(Before and after images)
........

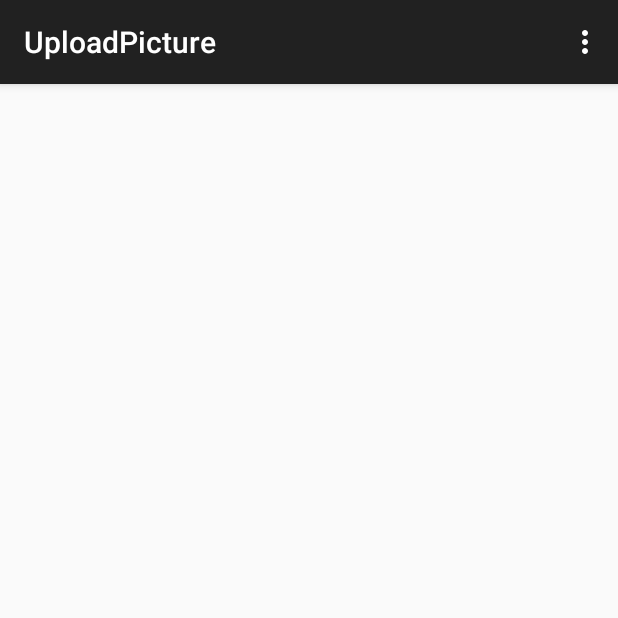
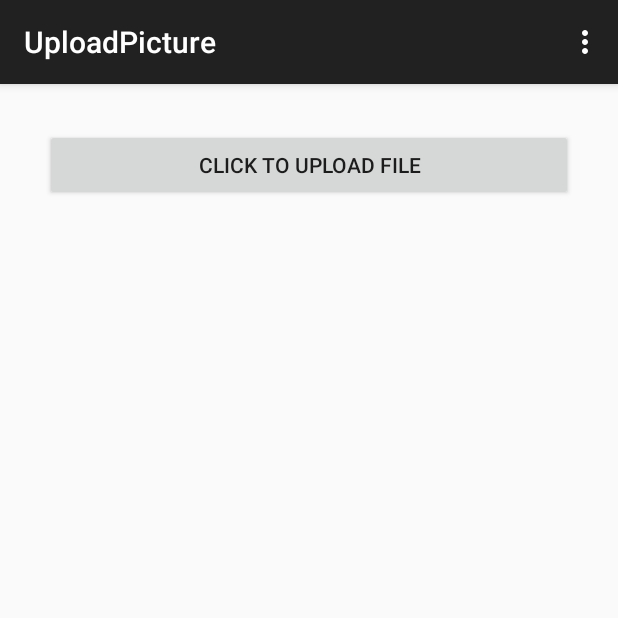
Before and after one commit to Contwalt/ServerTestMySQL, an Android app: the UploadPicture screen opened directly, with no data from a screen before it, on a phone screen of 412 x 824 dp, the top half of it. Run offline under Robolectric (Android 15) with nearby library versions, the phone set to English and light mode, and no system bars.

Commit message:
Modified app to allow for server upload of picture.  Needs to be modified to allow for dynamic selection of picture but upload activity should be identical.

```diff
--- a/app/src/main/java/com/example/connor/servertestmysql/UploadPicture.java
+++ b/app/src/main/java/com/example/connor/servertestmysql/UploadPicture.java
@@ -11,7 +11,7 @@ public class UploadPicture extends ActionBarActivity {
     @Override
     protected void onCreate(Bundle savedInstanceState) {
         super.onCreate(savedInstanceState);
-        setContentView(R.layout.activity_upload_picture);
+        setContentView(R.layout.activity_upload_to_server);
     }
 
 
--- a/app/src/main/res/layout/activity_all_sqloptions.xml
+++ b/app/src/main/res/layout/activity_all_sqloptions.xml
@@ -10,3 +10,6 @@
         android:layout_height="wrap_content" />
 
 </RelativeLayout>
+
+
+<!-- THIS FILE WAS NOT USED -->
--- /dev/null
+++ b/app/src/main/res/layout/activity_upload_to_server.xml
@@ -0,0 +1,23 @@
+<?xml version="1.0" encoding="utf-8"?>
+<LinearLayout xmlns:android="http://schemas.android.com/apk/res/android"
+    android:orientation="vertical"
+    android:layout_width="fill_parent"
+    android:layout_height="fill_parent"
+    >
+    <Button
+        android:layout_width="fill_parent"
+        android:layout_height="wrap_content"
+        android:text="Click To Upload File"
+        android:id="@+id/uploadButton"
+        android:layout_margin="30dip"
+        />
+
+    <TextView
+        android:layout_width="fill_parent"
+        android:layout_height="wrap_content"
+        android:text=""
+        android:id="@+id/messageText"
+        android:textColor="#000000"
+        android:textStyle="bold"
+        />
+</LinearLayout>
```
Also changed, not shown: app/src/main/java/com/example/connor/servertestmysql/CreateNewAccount.java (+10 -8 lines), app/src/main/java/com/example/connor/servertestmysql/MainActivity.java (+18 -5 lines), app/src/main/java/com/example/connor/servertestmysql/UploadToServer.java (added, +215 -0 lines), app/src/main/res/layout/activity_main.xml (+10 -3 lines).
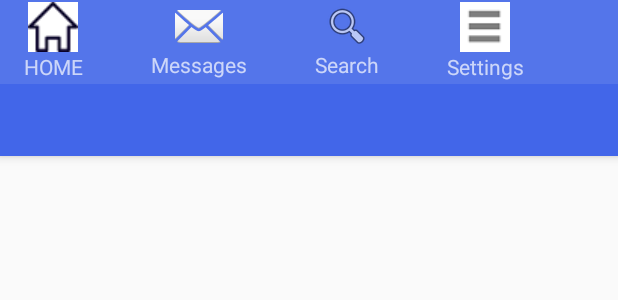
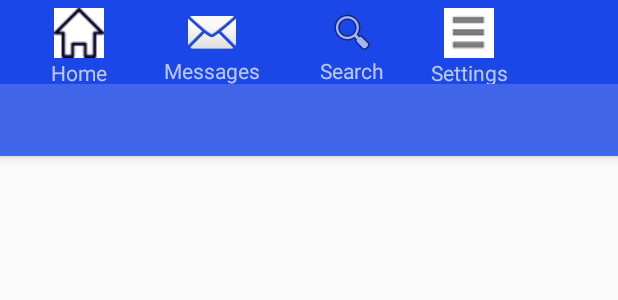
Before and after one commit to nandhu1996/Mangallyam, an Android app: the layout activity_main.xml on its own in the app's theme, with its tools: preview values and no code run, on a phone screen of 412 x 824 dp. Shown: the top 300 px of the screen. Run offline under Robolectric (Android 15) with nearby library versions, the phone set to English and light mode, and no system bars; network calls fail.

Commit message:
21-12-2017

```diff
--- a/app/build.gradle
+++ b/app/build.gradle
@@ -28,6 +28,9 @@ dependencies {
     compile 'com.android.support.constraint:constraint-layout:1.0.0-beta3'
     compile 'com.mikhaellopez:circularimageview:3.0.2'
     compile 'com.android.volley:volley:1.0.0'
+    compile 'com.squareup.picasso:picasso:2.5.2'
+    compile 'pl.droidsonroids.gif:android-gif-drawable:1.2.+'
+    compile 'com.android.volley:volley:1.0.0'
     compile 'com.android.support:cardview-v7:24.1.0'
     compile 'com.android.support:design:24.2.0'
     compile 'cn.pedant.sweetalert:library:1.3'
--- a/app/src/main/AndroidManifest.xml
+++ b/app/src/main/AndroidManifest.xml
@@ -11,7 +11,6 @@
         android:label="@string/app_name"
         android:supportsRtl="true"
         android:theme="@style/MyMaterialTheme"
-
         tools:replace="android:icon">
         <activity android:name=".MainActivity">
             <intent-filter>
--- a/app/src/main/res/layout/activity_main.xml
+++ b/app/src/main/res/layout/activity_main.xml
@@ -5,40 +5,48 @@
     android:layout_width="match_parent"
     android:layout_height="match_parent">
 
+    <android.support.v4.view.ViewPager
+        android:layout_width="match_parent"
+        android:layout_height="wrap_content"
+        android:id="@+id/view_pager"
+        app:layout_behavior="@string/appbar_scrolling_view_behavior"/>
+
     <android.support.design.widget.AppBarLayout
         android:layout_width="match_parent"
         android:layout_height="wrap_content"
         android:theme="@style/ThemeOverlay.AppCompat.Dark.ActionBar">
+
         <android.support.v7.widget.Toolbar
+            android:id="@+id/toolbar"
             android:layout_width="match_parent"
             android:layout_height="?attr/actionBarSize"
-            android:id="@+id/toolbar"
-            android:background="@color/dark_blue"
-            app:layout_scrollFlags="scroll|enterAlways"
-            android:popupTheme="@style/ThemeOverlay.AppCompat.Light">
-            <LinearLayout
-                android:layout_width="match_parent"
-                android:layout_height="wrap_content"
-                android:animateLayoutChanges="true">
+            android:background="@color/colorPrimaryDark"
+            android:popupTheme="@style/ThemeOverlay.AppCompat.Light"
+            app:layout_scrollFlags="scroll|enterAlways">
+
+
+
                 <LinearLayout
                     android:id="@+id/home"
                     android:layout_width="wrap_content"
                     android:layout_height="wrap_content"
-                    android:layout_alignParentLeft="true"
                     android:orientation="vertical"
-                    android:layout_marginRight="45dp">
+                    android:paddingLeft="18dp"
+                    android:paddingRight="18dp"
+                    android:paddingTop="5dp">
+
                     <ImageView
+                        android:id="@+id/first_button"
                         android:layout_width="wrap_content"
                         android:layout_height="wrap_content"
                         android:layout_gravity="center_horizontal"
-                        android:src="@drawable/home"
-                        android:id="@+id/first_button"
-                        />
+                        android:src="@drawable/home" />
+
                     <TextView
                         android:layout_width="wrap_content"
-                        android:layout_height="wrap_content"
+                        android:layout_height="match_parent"
                         android:layout_below="@id/first_button"
-                        android:text="HOME"/>
+                        android:text="Home" />
                 </LinearLayout>
 
                 <LinearLayout
@@ -48,72 +56,83 @@
                     android:layout_toRightOf="@+id/home"
 
                     android:orientation="vertical"
-                    android:layout_marginRight="45dp">
+                    android:paddingLeft="20dp"
+                    android:paddingRight="20dp"
+                    android:paddingTop="5dp">
 
                     <ImageView
+                        android:id="@+id/second_button"
                         android:layout_width="wrap_content"
                         android:layout_height="wrap_content"
-                    android:src="@android:drawable/ic_dialog_email"
                         android:layout_gravity="center_horizontal"
-                    android:id="@+id/second_button"/>
+                        android:src="@android:drawable/ic_dialog_email" />
+
                     <TextView
                         android:layout_width="wrap_content"
                         android:layout_height="wrap_content"
                         android:layout_below="@id/second_button"
-                        android:text="Messages"/>
+                        android:text="Messages" />
                 </LinearLayout>
+
                 <LinearLayout
                     android:id="@+id/search"
                     android:layout_width="wrap_content"
                     android:layout_height="wrap_content"
+                    android:layout_toRightOf="@id/message"
                     android:orientation="vertical"
-                    android:layout_toRightOf="@id/message"
-                    android:layout_marginRight="45dp">
+
+                    android:paddingLeft="20dp"
+                    android:paddingRight="20dp"
+                    android:paddingTop="5dp">
+
                     <ImageView
+                        android:id="@+id/third_button"
                         android:layout_width="wrap_content"
                         android:layout_height="wrap_content"
                         android:layout_gravity="center_horizontal"
-                    android:src="@android:drawable/ic_menu_search"
-                    android:id="@+id/third_button"
-                    android:layout_toRightOf="@id/second_button"/>
+                        android:layout_toRightOf="@id/second_button"
+                        android:src="@android:drawable/ic_menu_search" />
+
                     <TextView
                         android:layout_width="wrap_content"
                         android:layout_height="wrap_content"
                         android:layout_below="@id/first_button"
-                    android:text="Search"/>
+                        android:text="Search" />
                 </LinearLayout>
+
                 <LinearLayout
                     android:id="@+id/settings"
                     android:layout_width="wrap_content"
                     android:layout_height="wrap_content"
+                    android:layout_toRightOf="@+id/search"
+
                     android:orientation="vertical"
-                    android:layout_toRightOf="@+id/search"
-                    >
+                    android:paddingLeft="11dp"
+                    android:paddingRight="13dp"
+                    android:paddingTop="5dp">
+
                     <ImageView
+                        android:id="@+id/fourth_button"
                         android:layout_width="wrap_content"
                         android:layout_height="wrap_content"
                         android:layout_gravity="center_horizontal"
-                    android:src="@drawable/menu"
                         android:layout_toRightOf="@id/third_button"
-                    android:id="@+id/fourth_button"/>
+                        android:src="@drawable/menu" />
+
                     <TextView
                         android:layout_width="wrap_content"
-                android:layout_height="wrap_content"
+                        android:layout_height="match_parent"
+                        android:singleLine="true"
                         android:layout_below="@id/first_button"
-                android:text="Settings"/>
-        </LinearLayout>
+                        android:text="Settings" />
                 </LinearLayout>
         </android.support.v7.widget.Toolbar>
+
         <android.support.design.widget.TabLayout
+            android:id="@+id/tab_layout"
             android:layout_width="match_parent"
             android:layout_height="wrap_content"
-            android:id="@+id/tab_layout"
-            app:tabMode="scrollable"
-            app:tabGravity="fill"/>
+            app:tabGravity="fill"
+            app:tabMode="scrollable" />
     </android.support.design.widget.AppBarLayout>
-    <android.support.v4.view.ViewPager
-        android:layout_width="match_parent"
-        android:layout_height="wrap_content"
-        android:id="@+id/view_pager"
-        app:layout_behavior="@string/appbar_scrolling_view_behavior"/>
 </android.support.design.widget.CoordinatorLayout>
--- a/app/src/main/res/layout/fragment_one.xml
+++ b/app/src/main/res/layout/fragment_one.xml
@@ -4,6 +4,7 @@
     android:orientation="vertical"
     android:layout_width="match_parent"
     android:layout_height="match_parent">
+
   <!--  <WebView  xmlns:android="http://schemas.android.com/apk/res/android"
         android:id="@+id/webview"
         android:layout_width="fill_parent"
```
Also changed, not shown: app/src/main/java/com/giga_appz/newmatrimony/DatabaseHandler.java (added, +108 -0 lines), app/src/main/java/com/giga_appz/newmatrimony/FirstFragment.java (+53 -3 lines), app/src/main/java/com/giga_appz/newmatrimony/MainActivity.java (+41 -70 lines), app/src/main/java/com/giga_appz/newmatrimony/Profilesoffline.java (added, +28 -0 lines), app/src/main/java/com/giga_appz/newmatrimony/RecyclerviewAdapter.java (+19 -20 lines), app/src/main/res/layout/matches.xml (+15 -17 lines), app/src/main/res/drawable/heart.gif (added). Lines whose indentation alone changed are shown as unchanged.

........

**Your assignment:**
State the number of lines above that include the word "build", and write nothing besides that number.

**Task output:**
2